Defiance is a movie based on a true story of two brothers who led a group of Jews attempting to stay alive while evading the Nazis. Tuvia and Zus Bielski’s village was massacred by Nazis soldiers leaving everyone for dead. However, Tuvia and Zus escaped the massacre. The brothers were young, strong, and very skilled in survival techniques. The brothers soon found other Jews who had escape from other villages. Most other Jews were not as apt at survival skills, or as strong as these two brothers. The other Jews seeking refuge were drawn to these two brothers for protection. Therefore, these brothers set up a self-sustaining village in the wilderness.

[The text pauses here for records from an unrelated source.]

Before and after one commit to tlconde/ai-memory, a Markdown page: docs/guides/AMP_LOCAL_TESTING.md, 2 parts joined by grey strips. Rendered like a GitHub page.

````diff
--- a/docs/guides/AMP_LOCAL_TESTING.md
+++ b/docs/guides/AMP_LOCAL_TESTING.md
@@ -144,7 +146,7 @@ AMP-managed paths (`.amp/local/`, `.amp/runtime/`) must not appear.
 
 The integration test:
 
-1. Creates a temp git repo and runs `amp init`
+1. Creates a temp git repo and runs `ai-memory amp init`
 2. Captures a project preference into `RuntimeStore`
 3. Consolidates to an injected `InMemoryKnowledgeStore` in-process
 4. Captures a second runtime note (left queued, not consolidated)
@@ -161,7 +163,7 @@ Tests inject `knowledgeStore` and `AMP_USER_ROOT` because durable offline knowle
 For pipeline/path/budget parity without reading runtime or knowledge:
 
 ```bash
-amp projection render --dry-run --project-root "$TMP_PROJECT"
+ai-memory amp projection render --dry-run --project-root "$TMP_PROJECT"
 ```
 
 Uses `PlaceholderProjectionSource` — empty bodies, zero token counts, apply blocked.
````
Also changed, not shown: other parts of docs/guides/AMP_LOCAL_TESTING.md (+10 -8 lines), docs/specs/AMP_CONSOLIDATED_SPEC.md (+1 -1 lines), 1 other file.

Both brothers were leaders in their own right. They each had their own way of leading and motivating people. Tuvia was considered more a man of principle; whereas, Zus was considered a man of action.

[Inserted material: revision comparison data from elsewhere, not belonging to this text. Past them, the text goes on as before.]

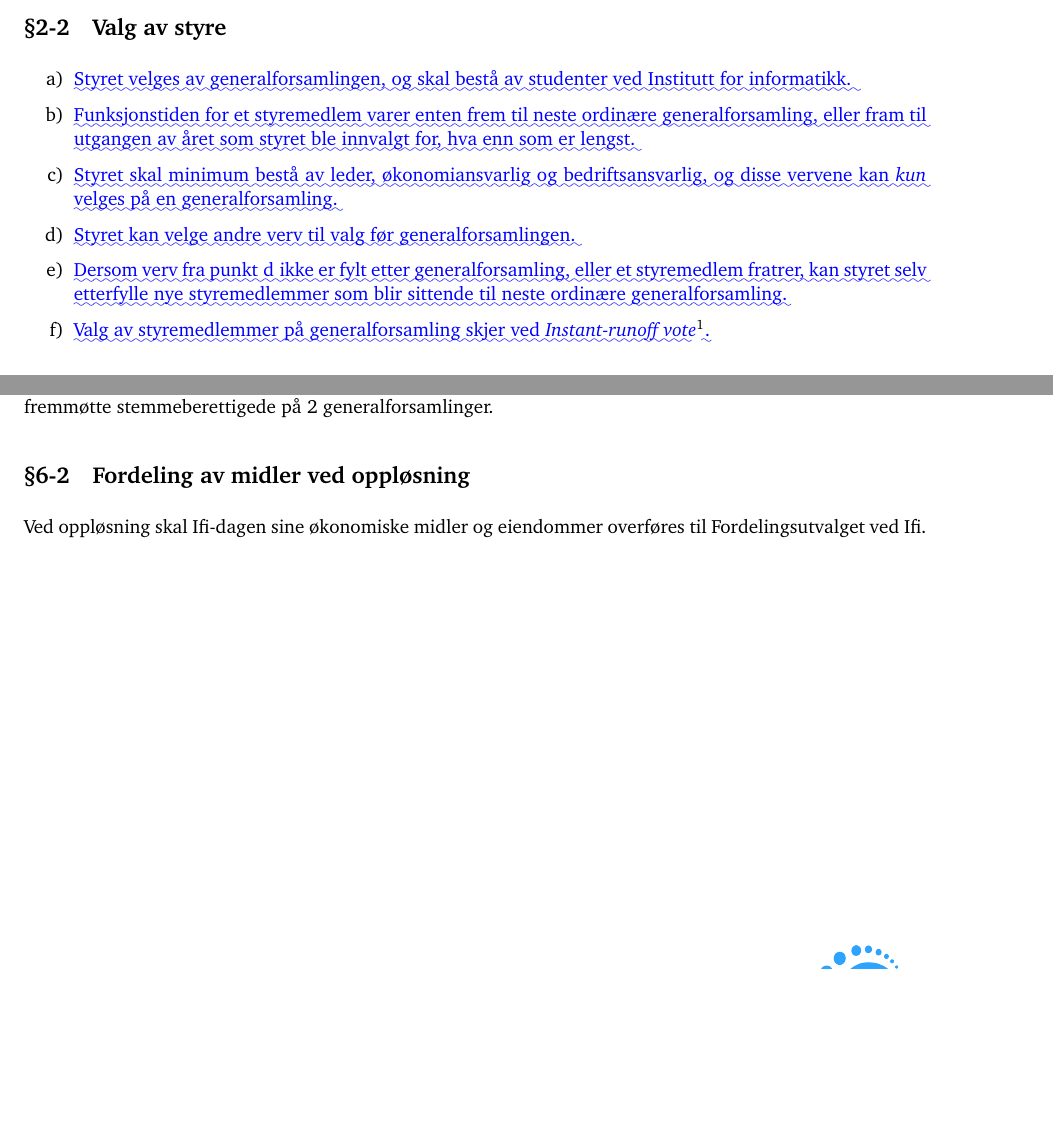
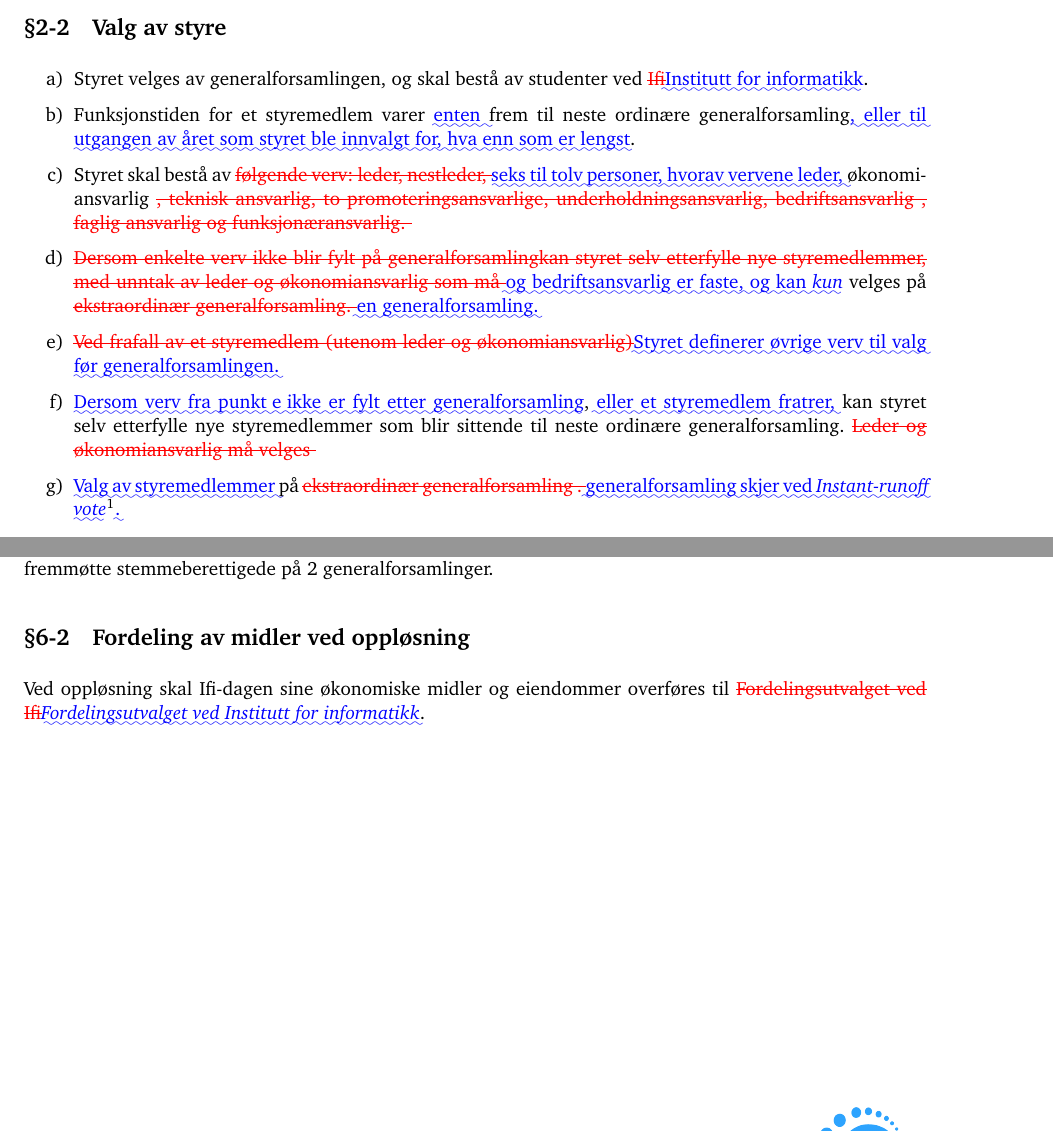
Before and after one commit to ifi-dagen/docs, a LaTeX document (vedtekter/diff.tex): two parts of pages 2 and 3 of 3, joined at a grey line, cut so that both start at the same text, the shorter picture padded with empty space. The pictures show the PDF file vedtekter/diff.pdf that the author committed with the source.

Commit message:
Oppdatert vedtektsforslag og diff

```diff
--- a/vedtekter/diff.tex
+++ b/vedtekter/diff.tex
@@ -122,7 +122,7 @@
 \begin{enumerate}
 	\DIFdelbegin %DIFDELCMD < \item{Ifi-dagen sin høyeste myndighet er dets generalforsamling. Ordinær generalforsamling avholdes årlig, før utgangen av februar. Ekstraordinær generalforsamling avholdes når styret, eller minst 30 registrerte studenter ved Ifi ønsker det.}
 %DIFDELCMD <     %%%
-\DIFdelend \DIFaddbegin \item{Ifi-dagen sin høyeste myndighet er dens generalforsamling. Ordinær generalforsamling avholdes årlig, før utgangen av året. Ekstraordinær generalforsamling avholdes når styret, eller minst 30 registrerte studenter ved Ifi, ønsker det.}
+\DIFdelend \DIFaddbegin \item{Ifi-dagen sin høyeste myndighet er dens generalforsamling. Ordinær generalforsamling avholdes årlig, før utgangen av året. Ekstraordinær generalforsamling avholdes når styret, eller minst 30 registrerte studenter ved Institutt for informatikk, ønsker det.}
 	\DIFaddend \item{Alle studenter ved Ifi er stemmeberettigede på generalforsamling.}
 	\item{Styret innkaller til ordinær generalforsamling med minst to ukers varsel. For ekstraordinær generalforsamling minst en ukes varsel.}
 	\item{Foreløpig dagsorden offentliggjøres minst en uke i forkant av ordinær generalforsamling. For ekstraordinær generalforsamling minst tre dager i forkant.}
@@ -134,20 +134,19 @@
 
 \DIFaddend \subsection{Valg av styre}
 \begin{enumerate}
-	\DIFdelbegin %DIFDELCMD < \item{Styret velges av generalforsamlingen, og skal bestå av studenter ved Ifi.}
-%DIFDELCMD <     \item{Funksjonstiden for et styremedlem varer frem til neste ordinære generalforsamling.}
-%DIFDELCMD <     \item{Styret skal bestå av følgende verv: leder, nestleder, økonomiansvarlig, teknisk ansvarlig, to promoteringsansvarlige, underholdningsansvarlig, bedriftsansvarlig, faglig ansvarlig og funksjonæransvarlig.}
-%DIFDELCMD <     \item{Dersom enkelte verv ikke blir fylt på generalforsamling kan styret selv etterfylle nye styremedlemmer, med unntak av leder og økonomiansvarlig som må velges på ekstraordinær generalforsamling.}
-%DIFDELCMD <     \item{Ved frafall av et styremedlem (utenom leder og økonomiansvarlig), kan styret selv etterfylle nye styremedlemmer som blir sittende til neste ordinære generalforsamling. Leder og økonomiansvarlig må velges på ekstraordinær generalforsamling.}
-%DIFDELCMD < %%%
-\DIFdelend \DIFaddbegin \item \DIFadd{Styret velges av generalforsamlingen, og skal bestå av studenter ved Institutt for informatikk.
-	}\item \DIFadd{Funksjonstiden for et styremedlem varer enten frem til neste ordinære generalforsamling, eller fram til utgangen av året som styret ble innvalgt for, hva enn som er lengst.
-	}\item \DIFadd{Styret skal minimum bestå av leder, økonomiansvarlig og bedriftsansvarlig, og disse vervene kan }\textit{\DIFadd{kun}} \DIFadd{velges på en generalforsamling}\label{sec:protected}\DIFadd{.
-	}\item \DIFadd{Styret kan velge andre verv til valg før generalforsamlingen}\label{sec:free}\DIFadd{.
+	\item Styret velges av generalforsamlingen, og skal bestå av studenter ved \DIFdelbegin \DIFdel{Ifi}\DIFdelend \DIFaddbegin \DIFadd{Institutt for informatikk}\DIFaddend .
+	\item Funksjonstiden for et styremedlem varer \DIFaddbegin \DIFadd{enten }\DIFaddend frem til neste ordinære generalforsamling\DIFaddbegin \DIFadd{, eller til utgangen av året som styret ble innvalgt for, hva enn som er lengst}\DIFaddend .
+	\item Styret skal bestå av \DIFdelbegin \DIFdel{følgende verv: leder, nestleder, }\DIFdelend \DIFaddbegin \DIFadd{seks til tolv personer, hvorav vervene leder, }\DIFaddend økonomiansvarlig \DIFdelbegin \DIFdel{, teknisk ansvarlig, to promoteringsansvarlige, underholdningsansvarlig, bedriftsansvarlig , faglig ansvarlig og funksjonæransvarlig.
+    }%DIFDELCMD < \item %%%
+\item%DIFAUXCMD
+\DIFdel{Dersom enkelte verv ikke blir fylt på generalforsamlingkan styret selv etterfylle nye styremedlemmer, med unntak av leder og økonomiansvarlig som må }\DIFdelend \DIFaddbegin \DIFadd{og bedriftsansvarlig er faste, og kan }\textit{\DIFadd{kun}} \DIFaddend velges på \DIFdelbegin \DIFdel{ekstraordinær generalforsamling.
+    }\DIFdelend \DIFaddbegin \DIFadd{en generalforsamling}\label{sec:protected}\DIFadd{.
+	}\DIFaddend \item \DIFdelbegin \DIFdel{Ved frafall av et styremedlem (utenom leder og økonomiansvarlig)}\DIFdelend \DIFaddbegin \DIFadd{Styret definerer øvrige verv til valg før generalforsamlingen}\label{sec:free}\DIFadd{.
 	}\item \DIFadd{Dersom verv fra \mbox{%DIFAUXCMD
 \cref{sec:free} }\hspace{0pt}%DIFAUXCMD
-ikke er fylt etter generalforsamling, eller et styremedlem fratrer, kan styret selv etterfylle nye styremedlemmer som blir sittende til neste ordinære generalforsamling.
-	}\item \DIFadd{Valg av styremedlemmer på generalforsamling skjer ved }\textit{\DIFadd{Instant-runoff vote}}\footnotemark\DIFadd{.
+ikke er fylt etter generalforsamling}\DIFaddend , \DIFaddbegin \DIFadd{eller et styremedlem fratrer, }\DIFaddend kan styret selv etterfylle nye styremedlemmer som blir sittende til neste ordinære generalforsamling.
+	\DIFdelbegin \DIFdel{Leder og økonomiansvarlig må velges }\DIFdelend \DIFaddbegin \item \DIFadd{Valg av styremedlemmer }\DIFaddend på \DIFdelbegin \DIFdel{ekstraordinær generalforsamling .
+}\DIFdelend \DIFaddbegin \DIFadd{generalforsamling skjer ved }\textit{\DIFadd{Instant-runoff vote}}\footnotemark\DIFadd{.
 		}\footnotetext{\DIFadd{Også kjent som }\textit{\DIFadd{IRV}}\DIFadd{, eller }\textit{\DIFadd{alternativ stemmegivning}}\DIFadd{.}}
 \DIFaddend \end{enumerate}
 \DIFaddbegin
@@ -187,12 +186,9 @@
 
 \DIFaddend \subsection{Informasjonsplikt}
 \begin{enumerate}
-	\DIFdelbegin %DIFDELCMD < \item{Ifi-dagen plikter å holde Fordelingsutvalget ved Ifi oppdatert med relevant regnskapsinformasjon ved forespørsel og regnskapsavslutning.}
-%DIFDELCMD <             \item{Ved forslag om endring av~\ref{sec:okonomi} skal Fordelingsutvalget ved Ifi informeres skriftlig før generalforsamling.}
-%DIFDELCMD <         %%%
-\DIFdelend \DIFaddbegin \item \DIFadd{Ifi-dagen plikter å holde }\textit{\DIFadd{Fordelingsutvalget ved Institutt for informatikk}} \DIFadd{oppdatert med relevant regnskapsinformasjon ved forespørsel og regnskapsavslutning.
-	}\item \DIFadd{Ved forslag om endring av~\ref{sec:okonomi} skal }\textit{\DIFadd{Fordelingsutvalget ved Institutt for informatikk}} \DIFadd{informeres skriftlig før generalforsamling.
-}\DIFaddend \end{enumerate}
+	\item Ifi-dagen plikter å holde \DIFdelbegin \DIFdel{Fordelingsutvalget ved Ifi }\DIFdelend \DIFaddbegin \textit{\DIFadd{Fordelingsutvalget ved Institutt for informatikk}} \DIFaddend oppdatert med relevant regnskapsinformasjon ved forespørsel og regnskapsavslutning.
+	\item Ved forslag om endring av~\ref{sec:okonomi} skal \DIFdelbegin \DIFdel{Fordelingsutvalget ved Ifi }\DIFdelend \DIFaddbegin \textit{\DIFadd{Fordelingsutvalget ved Institutt for informatikk}} \DIFaddend informeres skriftlig før generalforsamling.
+\end{enumerate}
 
 \section{Mistillit}
 Mistillitsforslag overfor foreningens styremedlemmer skal behandles på generalforsamling, og krever 2/3 flertall for å bli vedtatt. Mistillitsforslag må fremmes senest 48 timer før generalforsamling.
@@ -205,6 +201,6 @@
 
 \DIFaddend \subsection{Fordeling av midler ved oppløsning}
 Ved oppløsning skal Ifi-dagen sine økonomiske midler og eiendommer overføres til
-Fordelingsutvalget ved Ifi.\label{ref:lastpage}
+\DIFdelbegin \DIFdel{Fordelingsutvalget ved Ifi}\DIFdelend \DIFaddbegin \textit{\DIFadd{Fordelingsutvalget ved Institutt for informatikk}}\DIFaddend .\label{ref:lastpage}
 
 \end{document} % chktex 17
```
Also changed, not shown: vedtekter/vedtekter.tex (+7 -7 lines), vedtekter/vedtektsforslag.tex (+5 -5 lines), vedtekter/diff.pdf, vedtekter/diff.tex (4 more changed lines).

The brothers face many ethical decisions while leading more than 1,200 Jews (Zwick & Brugge, 2009). Right from the start a decision had to be made as to whether to only help themselves or help other Jews in need. Zus didn’t think they should take care of the others, but Tuvia insisted that they did. Many in the group who needed need help were women, the elderly, and children.
Zus was convinced that a larger group would mean they had less of a chance for survival. Tuvia convinced Zus that the right thing to do was to help everybody. He stressed that they could sleep a short distance away from the group and that way, if the group was discovered, they would have an alarm.
Zus struggled with the overwhelming thought of wanting to kill as many Germans as possible to avenge his family. Tuvia also wanted revenge, but believed that keeping everybody safe was more important. Zus believed that by killing the Nazis, they would save more Jews. Tuvia also struggled with an overwhelming desire for revenge against those who had killed his parents as well as the desire to help everybody survive. Therefore, when the opportunity presented itself, Tuvia killed those responsible for the murder his parents.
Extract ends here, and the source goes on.